Roslyne Harkness was your typical active and healthy 66-year-old grandmother of eight when suddenly one morning, she collapsed with what turned out to be the early stages of a stroke.
A clot had occurred in the back of her brain in the basilar artery – a location which is usually fatal in 65 per cent of cases.
But thanks to world-leading research led by Associate Professor Tim Kleinig at the Royal Adelaide Hospital and supported by The Hospital Research Foundation through the Home Lottery, Roslyne not only survived the stroke but made a remarkable recovery!
In a randomised trial, Roslyne was lucky enough to receive both a large dose of new clot dissolving medication (called Tenecteplase) in conjunction with a thrombectomy procedure which removes the clot from the brain.
“Roslyne got the higher dose of the medication and the clot shifted from the basilar artery to the posterior cerebral artery,” A/Prof Kleinig said.
“So the most serious part of the stroke was averted by the Tenecteplase clot dissolving medication and we kept the brain alive until she could have the thrombectomy and the rest of the clot was pulled out.
“She got the greatest benefit and she’s essentially made a complete recovery from something which was very likely to have been a fatal stroke otherwise.
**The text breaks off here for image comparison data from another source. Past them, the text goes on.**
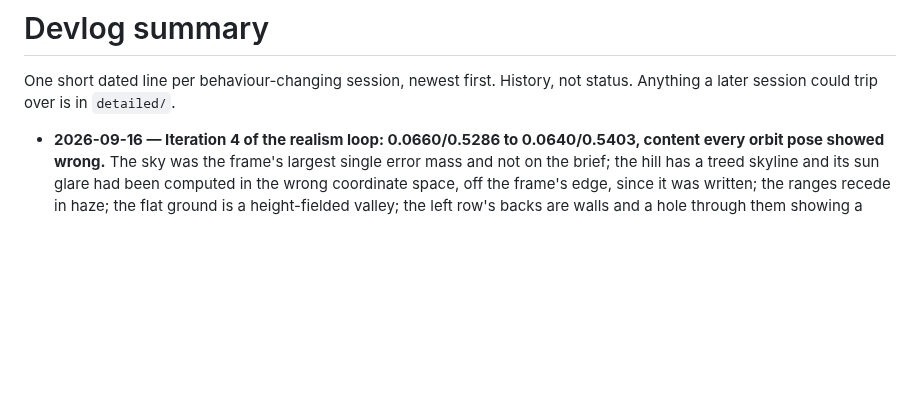
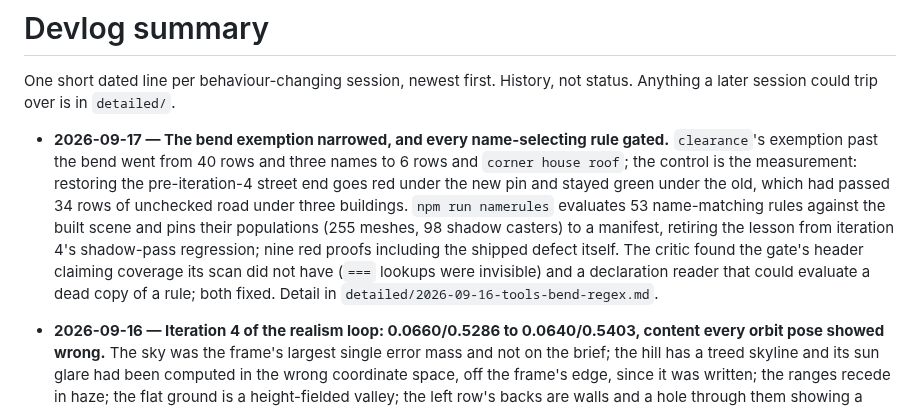
Before and after one commit to yanfengliu/scenes, a Markdown page: docs/devlog/summary.md, the part around the change. Drawn GitHub-style; blank space fills up the shorter version.

```diff
--- a/docs/devlog/summary.md
+++ b/docs/devlog/summary.md
@@ -2,6 +2,7 @@
 
 One short dated line per behaviour-changing session, newest first. History, not status. Anything a later session could trip over is in `detailed/`.
 
+- **2026-09-17 — The bend exemption narrowed, and every name-selecting rule gated.** `clearance`'s exemption past the bend went from 40 rows and three names to 6 rows and `corner house roof`; the control is the measurement: restoring the pre-iteration-4 street end goes red under the new pin and stayed green under the old, which had passed 34 rows of unchecked road under three buildings. `npm run namerules` evaluates 53 name-matching rules against the built scene and pins their populations (255 meshes, 98 shadow casters) to a manifest, retiring the lesson from iteration 4's shadow-pass regression; nine red proofs including the shipped defect itself. The critic found the gate's header claiming coverage its scan did not have (`===` lookups were invisible) and a declaration reader that could evaluate a dead copy of a rule; both fixed. Detail in `detailed/2026-09-16-tools-bend-regex.md`.
 - **2026-09-16 — Iteration 4 of the realism loop: 0.0660/0.5286 to 0.0640/0.5403, content every orbit pose showed wrong.** The sky was the frame's largest single error mass and not on the brief; the hill has a treed skyline and its sun glare had been computed in the wrong coordinate space, off the frame's edge, since it was written; the ranges recede in haze; the flat ground is a height-fielded valley; the left row's backs are walls and a hole through them showing a mountain card a kilometre away is closed; the far street's paving no longer runs through the corner house, so the clearance gate's exempt region fell from 34 rows to 3. Half-done, stated: the right machiya's roof is still one plane; the far houses are block-out. Two critic rounds retracted three of the author's claims and caught a rename that silently moved 37 instances into the shadow pass through a second name regex, now a lesson naming its gate. Perf 5.00 ms, draw calls 372 of 400: the next content unit is cost-neutral or pays first. Detail in `detailed/2026-09-16-iteration-4.md`.
 - **2026-09-16 — Two tool follow-ups from iteration 3, and what their critic caught.** `clearance` had classed the new terrace paving and the fence's spill foliage as buildings; the headroom minimum did not move but 88 grid cells had been overstated by up to 1.02 m. The sweep is bound to its source tree again (`shot` writes a sidecar, `compare` refuses a render whose tree is not the tree on disk, `npm run treecheck` names the differing files), proved red on a change that renders identically. Four of seven sweep poses were rendered unconverged; poses now iterate to a bit-exact fixed point and seven sweeps give one digest. The critic found the new check printing FAIL and exiting 0 on one record, and the tree hash depending on line-ending config; both fixed and proved red. Detail in `detailed/2026-09-16-tools-followups.md`.
 - **2026-09-16 — Iteration 3 of the realism loop: 0.0749/0.4733 to 0.0660/0.5286.** The right half and the bottom third, where the error had moved after iteration 2: the right walkway paved per slab (a flat plane carrying the frame's worst summed error with its mean already right), the right-side stone lightened, the far koshi split, the side steps' shading ramp found running backwards, the annex canopy and the shrub closed after surviving iteration 1, and shopfronts on the far row. Three owners, two killed by usage limits; the inherited diff reproduced to every digit before use. The critic measured the rig's deepest cast shadow at 14% and found a walkway shadow painted at 81%; fixed at a cost of 0.0004 on each score, taken on purpose. Detail in `detailed/2026-09-15-iteration-3.md`.
```
Also changed, not shown: README.md (+2 -1 lines), 1 other file.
“Roslyne is the epitome of the benefits of clinical research!”